Emergency Department Activation of an Interventional Cardiology Team Reduces Door-to-Balloon Times in ST-Segment-Elevation Myocardial Infarction Academic Article uri icon

  •  
  • Overview
  •  
  • Research
  •  
  • Identity
  •  
  • Additional Document Info
  •  
  • View All
  •  

abstract

  • STUDY OBJECTIVE: American Heart Association/American College of Cardiology guidelines recommend door-to-balloon times of fewer than 90 minutes in patients with acute ST-segment-elevation myocardial infarction. We hypothesized that immediate activation of an interventional cardiology team (code H) would reduce the time to percutaneous coronary intervention by 1 hour and increase the proportion of patients undergoing percutaneous coronary intervention within 90 minutes of arrival. METHODS: Study design was a before-and-after trial in an academic suburban emergency department (ED) with a certified cardiac catheterization laboratory. Subjects were a consecutive sample of patients presenting to the ED with ST-segment-elevation myocardial infarction evident on the initial ECG. Patients without chest pain and refusing catheterization were excluded. The intervention was the use of a central paging system for activation of the interventional cardiology team (attending physician, fellow, nurse, technician) by emergency physicians in patients presenting to the ED with ST-segment-elevation myocardial infarction. Measures were demographic and clinical information collected with standardized data collection forms. Outcomes were door-to-balloon times and the proportion of patients undergoing percutaneous coronary intervention within 90 minutes of arrival. Groups were compared with chi2 and t tests. RESULTS: There were 97 patients included in the study; 43 were treated in the 2 years before implementation of the code H and 54 patients were treated the subsequent 2 years. Mean age (SD) was 56.9 years (13.7), 27% were women, and 86% were white. Groups were similar in age, sex, and race. Implementation of a code H reduced the median door-to-balloon time by 68 minutes (from 176 to 108 minutes; P<.001) and increased the proportion of patients undergoing percutaneous coronary intervention within 90 minutes from 2.8% to 29.0% (mean difference 26.5; 95% confidence interval 15.0 to 36.9). To determine whether further improvements occurred, 48 patients treated in 2006 showed a 20-minute further reduction in door-to-balloon time; 52% underwent angioplasty within 90 minutes of ED presentation. CONCLUSION: Institutional implementation of a protocol that requires emergency physicians to activate an interventional cardiology team response in ED patients with ST-segment-elevation myocardial infarction reduces the door-to-balloon time and increases the proportion of patients undergoing percutaneous coronary intervention within 90 minutes.

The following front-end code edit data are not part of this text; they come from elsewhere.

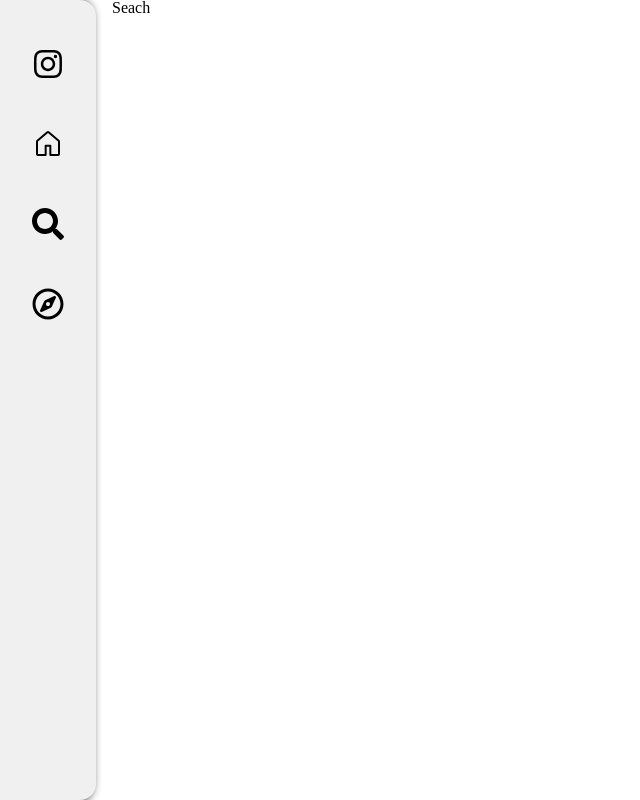
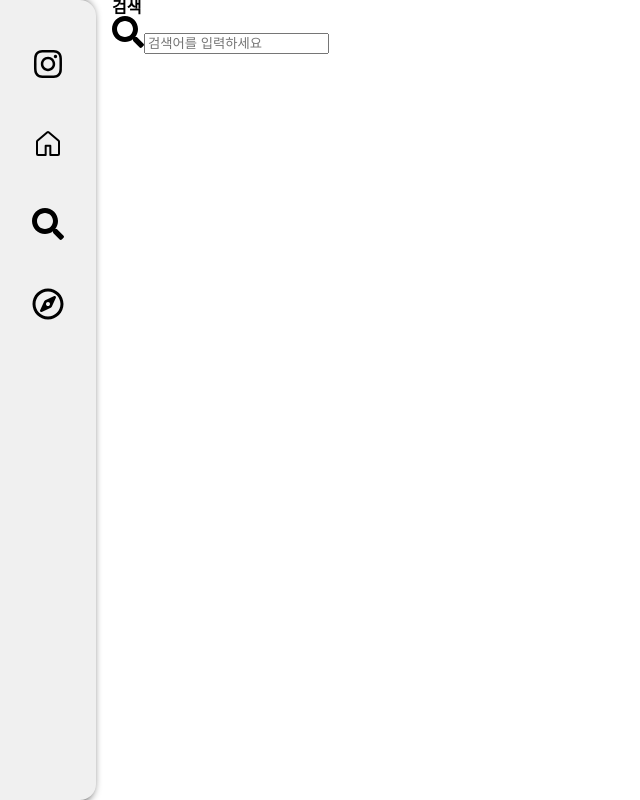
Before and after one commit to wwwcomcomcomcom/outstagram, a React (Vite) app: page /search in a window 1280 px wide. Shown: the whole page, without its empty margins (0-640 px from the left). Built offline with nearby package versions, Linux system fonts and the light colour scheme; the HTML template or start-up script is replaced by a standard one.

Commit message:
Add searchInput prototype

```diff
--- /dev/null
+++ b/src/components/search/searchInput.tsx
@@ -0,0 +1,8 @@
+import SearchIcon from "../icons/searchIcon.tsx";
+
+export default function SearchInput() {
+    return <div className="searchBox">
+        <SearchIcon/>
+        <input id="searchInput" placeholder="검색어를 입력하세요"/>
+    </div>
+}
--- a/src/routes/searchPage.tsx
+++ b/src/routes/searchPage.tsx
@@ -1,3 +1,8 @@
+import SearchInput from "../components/search/searchInput.tsx";
+
 export default function SearchPage() {
-    return <div className="main">Seach</div>
+    return <div className="main">
+        <h1>검색</h1>
+        <SearchInput/>
+    </div>
 }
```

authors

  • Singer, Adam J
  • Shembekar, Amit
  • Visram, Farzin
  • Schiller, Joshua
  • Russo, Valerie
  • Lawson, William
  • Gomes, Carol A
  • Santora, Carolyn
  • Maliszewski, Mary
  • Wilbert, Lisa
  • Dowdy, Eileen
  • Viccellio, Peter
  • Henry, Mark C

publication date

  • November 2007